Date posted: December 13, 2013
Turkish businessman Ali Katırcıoğlu, who sponsored the construction of an Ottoman-style mosque complex, called the Nizamiye Külliyesi, in the South African city of Johannesburg, has said legendary South African leader Nelson Mandela, who passed away earlier this month, extended great support to the construction of the mosque complex.
Katırcıoğlu said when he first went to Johannesburg to launch the mosque project, he met with Max Sisulu, the current parliament speaker and asked him to arrange an appointment with Mandela for him.
“I told Mr. Sisulu that I very much wanted to see Mandela, who worked hard for the salvation of South Africa and whether I could have a meeting with him. ‘Let me think about this,’ Sisulu told me. A few hours after our meeting, I received a phone call from him telling me that Mandela would be waiting for me at 12 p.m. the next day,” said Katırcıoğlu, adding that he was very surprised to get a swift response from Mandela.
The businessman said although he was told to obey some rules before his meeting with Mandela, such as not approaching him too closely or asking too many questions, he was very surprised to see the South African leader stand up with great humility to greet him.
“I could not help embracing him. He hugged me, too. We were like two brothers. … Watching this, all the security guards were surprised. Everyone was looking at us,” he said.
Katırcıoğlu said he asked for Mandela’s support for the mosque complex project during their meeting.
“I explained the project to him. He understood the project, said it would be beneficial for the region and that he would always provide support for it. He also requested that we include a medical center in the project because there were many people with health problems in the country. This was an order for us. Upon his request, we added a medical clinic to the project. Its construction has finished and it will begin to offer medical services to the people very soon,” he said.
Katırcıoğlu also said he wept upon learning the news of the death of Mandela.
“It was like I lost either my father or brother because his support, which I always felt behind me, had disappeared,” he said.
In the meantime, South Africa-based Turquoise Harmony Institute has released a condolence message for Mandela.
“History will not forget Mandela, who ended the world’s most racist regime,” the statement said.
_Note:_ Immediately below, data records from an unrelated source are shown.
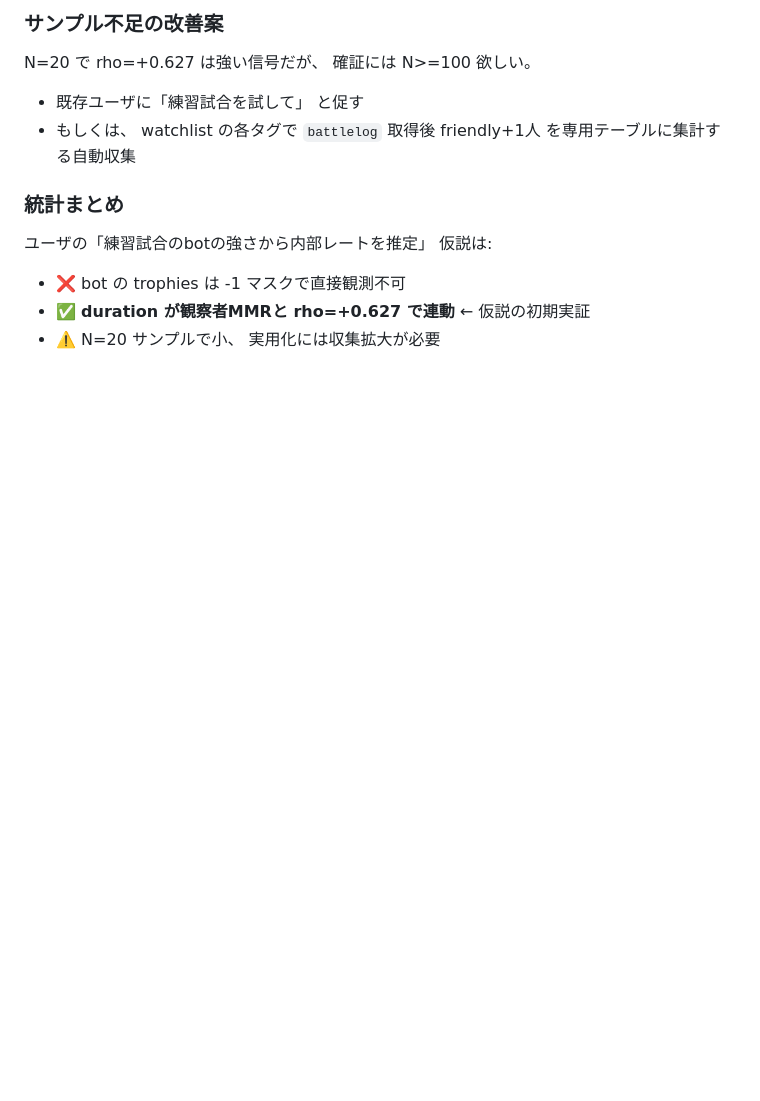
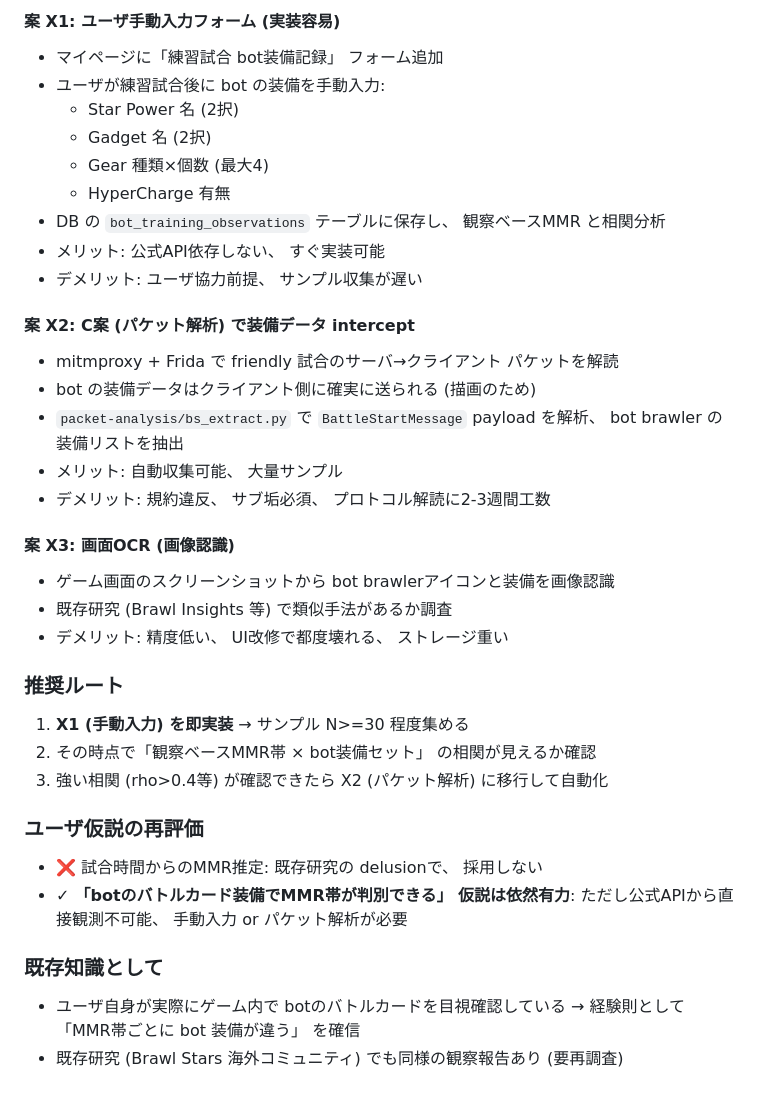
Before and after one commit to cun24568/brawl-trio, a Markdown page: docs/mmr-research.md, the part around one of its changes. Drawn GitHub-style; blank space fills up the shorter version.

```diff
--- a/docs/mmr-research.md
+++ b/docs/mmr-research.md
@@ -746,11 +729,36 @@ obs_MMR(player) = median over ranked battles of [ median(opponent+teammate brawl
 
-### サンプル不足の改善案
-N=20 で rho=+0.627 は強い信号だが、 確証には N>=100 欲しい。
-- 既存ユーザに「練習試合を試して」 と促す
-- もしくは、 watchlist の各タグで `battlelog` 取得後 friendly+1人 を専用テーブルに集計する自動収集
+#### 案 X1: ユーザ手動入力フォーム (実装容易)
+- マイページに「練習試合 bot装備記録」 フォーム追加
+- ユーザが練習試合後に bot の装備を手動入力:
+  - Star Power 名 (2択)
+  - Gadget 名 (2択)
+  - Gear 種類×個数 (最大4)
+  - HyperCharge 有無
+- DB の `bot_training_observations` テーブルに保存し、 観察ベースMMR と相関分析
+- メリット: 公式API依存しない、 すぐ実装可能
+- デメリット: ユーザ協力前提、 サンプル収集が遅い
 
-### 統計まとめ
-ユーザの「練習試合のbotの強さから内部レートを推定」 仮説は:
-- ❌ bot の trophies は -1 マスクで直接観測不可
-- ✅ **duration が観察者MMRと rho=+0.627 で連動** ← 仮説の初期実証
-- ⚠️ N=20 サンプルで小、 実用化には収集拡大が必要
+#### 案 X2: C案 (パケット解析) で装備データ intercept
+- mitmproxy + Frida で friendly 試合のサーバ→クライアント パケットを解読
+- bot の装備データはクライアント側に確実に送られる (描画のため)
+- `packet-analysis/bs_extract.py` で `BattleStartMessage` payload を解析、 bot brawler の装備リストを抽出
+- メリット: 自動収集可能、 大量サンプル
+- デメリット: 規約違反、 サブ垢必須、 プロトコル解読に2-3週間工数
+
+#### 案 X3: 画面OCR (画像認識)
+- ゲーム画面のスクリーンショットから bot brawlerアイコンと装備を画像認識
+- 既存研究 (Brawl Insights 等) で類似手法があるか調査
+- デメリット: 精度低い、 UI改修で都度壊れる、 ストレージ重い
+
+### 推奨ルート
+1. **X1 (手動入力) を即実装** → サンプル N>=30 程度集める
+2. その時点で「観察ベースMMR帯 × bot装備セット」 の相関が見えるか確認
+3. 強い相関 (rho>0.4等) が確認できたら X2 (パケット解析) に移行して自動化
+
+### ユーザ仮説の再評価
+- ❌ 試合時間からのMMR推定: 既存研究の delusionで、 採用しない
+- ✓ **「botのバトルカード装備でMMR帯が判別できる」 仮説は依然有力**: ただし公式APIから直接観測不可能、 手動入力 or パケット解析が必要
+
+### 既存知識として
+- ユーザ自身が実際にゲーム内で botのバトルカードを目視確認している → 経験則として「MMR帯ごとに bot 装備が違う」 を確信
+- 既存研究 (Brawl Stars 海外コミュニティ) でも同様の観察報告あり (要再調査)
```
Also changed, not shown: other parts of docs/mmr-research.md (+24 -41 lines).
Last April, Mandela’s wife Graça Machel, accepted the Fethullah Gülen Peace and Dialogue Award from the institute.
Source: Today's Zaman , December 13, 2013